== Provided records

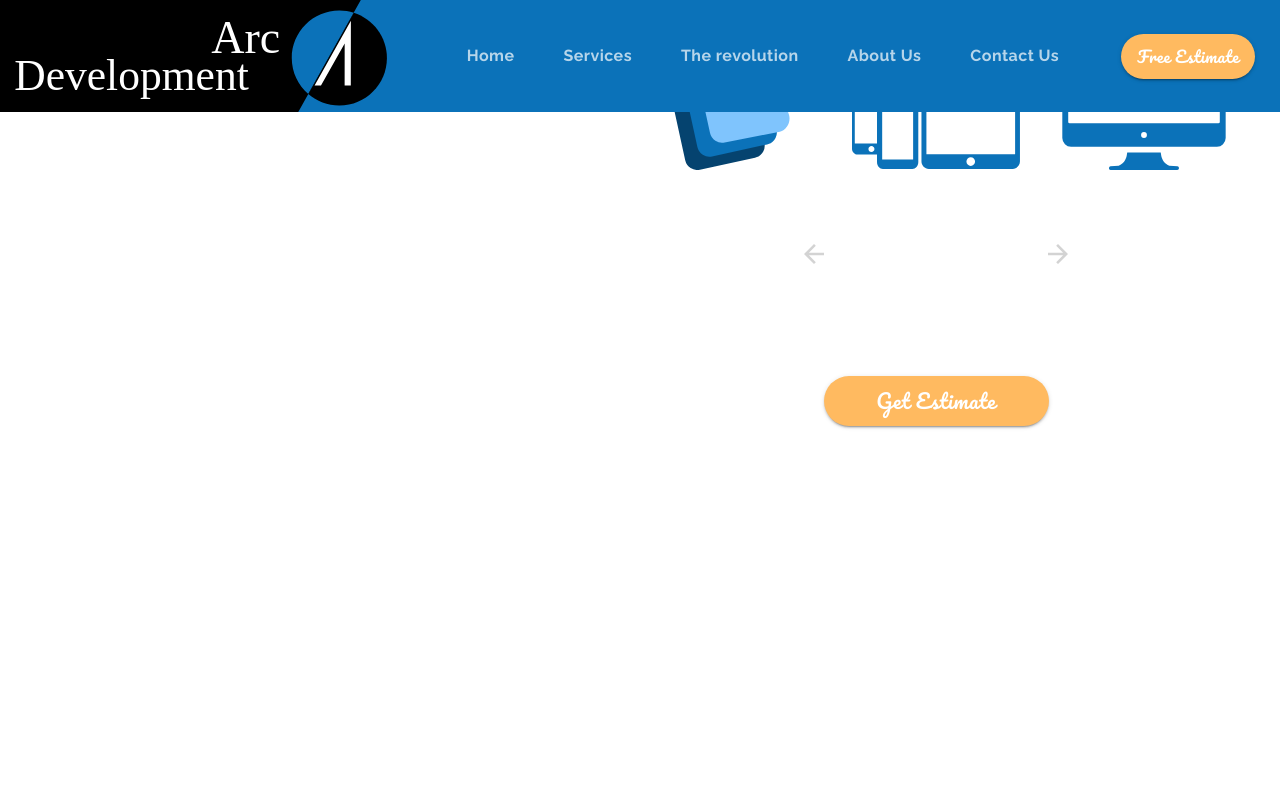
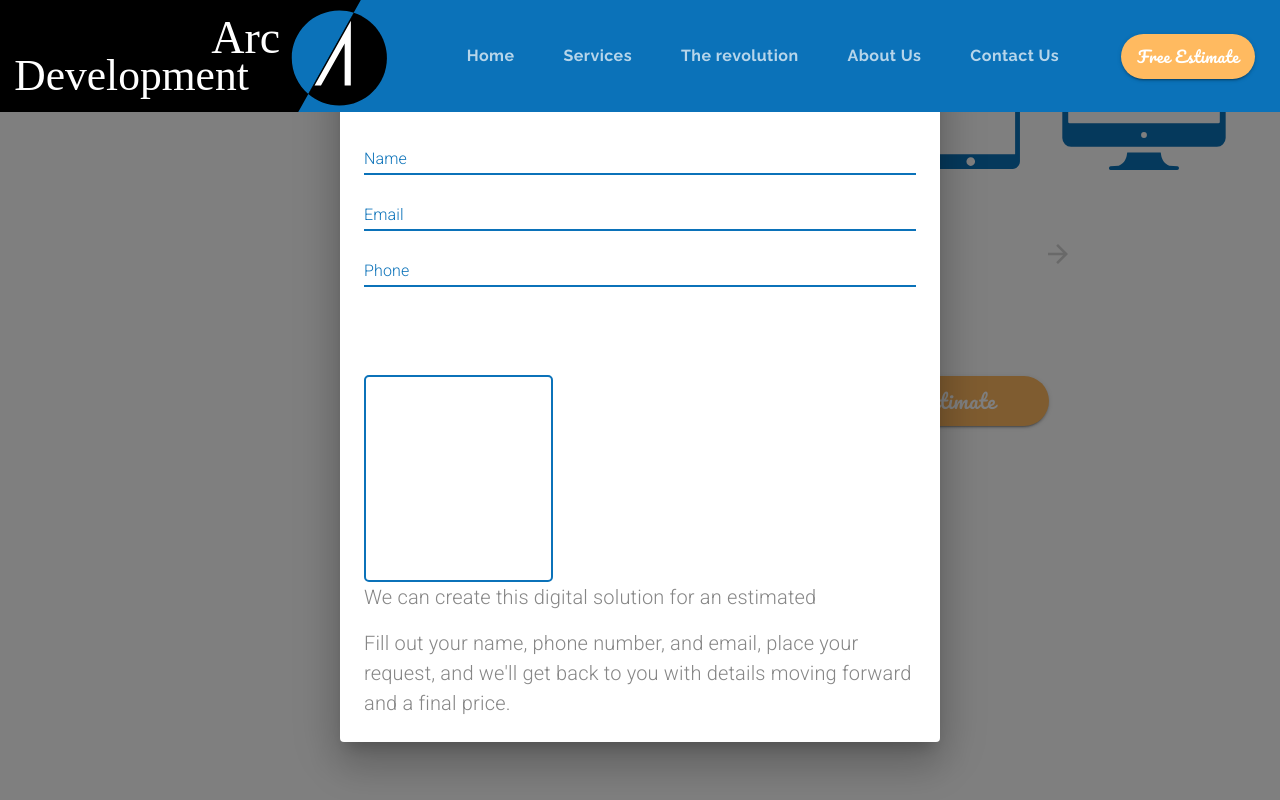
Before and after one commit to daw-maj-pl/arcdevelopment, a React (Create React App) app: page /estimate in a window 1280 px wide. Both pictures are taken after a click on the button "Get Estimate". Shown: the part 423-1223 px from the top of the page. Built offline with nearby package versions, Linux system fonts and the light colour scheme.

Commit message:
Add a Dialog component

```diff
--- a/src/components/Estimate.js
+++ b/src/components/Estimate.js
@@ -6,6 +6,9 @@ import Grid from '@material-ui/core/Grid';
 import Typography from '@material-ui/core/Typography';
 import Button from '@material-ui/core/Button';
 import IconButton from '@material-ui/core/IconButton';
+import Dialog from '@material-ui/core/Dialog';
+import DialogContent from '@material-ui/core/DialogContent';
+import TextField from '@material-ui/core/TextField';
 
 import check from '../assets/check.svg';
 import send from '../assets/send.svg';
@@ -50,6 +53,11 @@ const useStyles = makeStyles(theme => ({
     '&:hover': {
       backgroundColor: theme.palette.secondary.light
     }
+  },
+  message: {
+    border: `2px solid ${theme.palette.common.blue}`,
+    marginTop: '5em',
+    borderRadius: 5
   }
 }));
 
@@ -313,6 +321,17 @@ export default function Estimate() {
   const theme = useTheme();
 
   const [questions, setQuestions] = useState(defaultQuestions);
+  const [dialogOpen, setDialogOpen] = useState(false);
+
+  const [name, setName] = useState('');
+
+  const [email, setEmail] = useState('');
+  const [emailHelper, setEmailHelper] = useState('');
+
+  const [phone, setPhone] = useState('');
+  const [phoneHelper, setPhoneHelper] = useState('');
+
+  const [message, setMessage] = useState('');
 
   const defaultOptions = {
     loop: true,
@@ -393,6 +412,39 @@ export default function Estimate() {
         break;
       default:
         setQuestions(newQuestions);
+    }
+  };
+
+  const onChange = event => {
+    let valid;
+
+    switch (event.target.id) {
+      case 'email':
+        setEmail(event.target.value);
+        valid = /^\w+([.-]?\w+)*@\w+([.-]?\w+)*(\.\w{2,3})+$/.test(
+          event.target.value
+        );
+
+        if (!valid) {
+          setEmailHelper('Invalid email');
+        } else {
+          setEmailHelper('');
+        }
+        break;
+      case 'phone':
+        setPhone(event.target.value);
+        valid = /^\(?([0-9]{3})\)?[-. ]?([0-9]{3})[-. ]?([0-9]{4})$/.test(
+          event.target.value
+        );
+
+        if (!valid) {
+          setPhoneHelper('Invalid phone');
+        } else {
+          setPhoneHelper('');
+        }
+        break;
+      default:
+        break;
     }
   };
 
@@ -519,11 +571,83 @@ export default function Estimate() {
           </Grid>
         </Grid>
         <Grid item>
-          <Button variant="contained" className={classes.estimateButton}>
+          <Button
+            variant="contained"
+            className={classes.estimateButton}
+            onClick={() => setDialogOpen(true)}
+          >
             Get Estimate
           </Button>
         </Grid>
       </Grid>
+      <Dialog open={dialogOpen} onClose={() => setDialogOpen(false)}>
+        <Grid container justifyContent="center">
+          <Grid item>
+            <Typography variant="h2" align="center">
+              Estimate
+            </Typography>
+          </Grid>
+        </Grid>
+        <DialogContent>
+          <Grid container>
+            <Grid item container direction="column">
+              <Grid item style={{ marginBottom: '0.5em' }}>
+                <TextField
+                  label="Name"
+                  id="name"
+                  fullWidth
+                  value={name}
+                  onChange={event => setName(event.target.value)}
+                />
+              </Grid>
+              <Grid item style={{ marginBottom: '0.5em' }}>
+                <TextField
+                  label="Email"
+                  error={emailHelper.length !== 0}
+                  helperText={emailHelper}
+                  id="email"
+                  fullWidth
+                  value={email}
+                  onChange={onChange}
+                />
+              </Grid>
+              <Grid item style={{ marginBottom: '0.5em' }}>
+                <TextField
+                  label="Phone"
+                  error={phoneHelper.length !== 0}
+                  helperText={phoneHelper}
+                  id="phone"
+                  fullWidth
+                  value={phone}
+                  onChange={onChange}
+                />
+              </Grid>
+            </Grid>
+            <Grid item style={{ maxWidth: '20em' }}>
+              <TextField
+                InputProps={{ disableUnderline: true }}
+                value={message}
+                className={classes.message}
+                multiline
+                fullWidth
+                rows={10}
+                id="message"
+                onChange={event => setMessage(event.target.value)}
+              />
+            </Grid>
+            <Grid item>
+              <Typography variant="body1" paragraph>
+                We can create this digital solution for an estimated
+              </Typography>
+              <Typography variant="body1" paragraph>
+                Fill out your name, phone number, and email, place your request,
+                and we'll get back to you with details moving forward and a
+                final price.
+              </Typography>
+            </Grid>
+          </Grid>
+        </DialogContent>
+      </Dialog>
     </Grid>
   );
 }
```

====

From the data above, copy each line with the string "event" in it.

» **Answer**
+  const onChange = event => {
+    switch (event.target.id) {
+        setEmail(event.target.value);
+          event.target.value
+        setPhone(event.target.value);
+          event.target.value
+                  onChange={event => setName(event.target.value)}
+                onChange={event => setMessage(event.target.value)}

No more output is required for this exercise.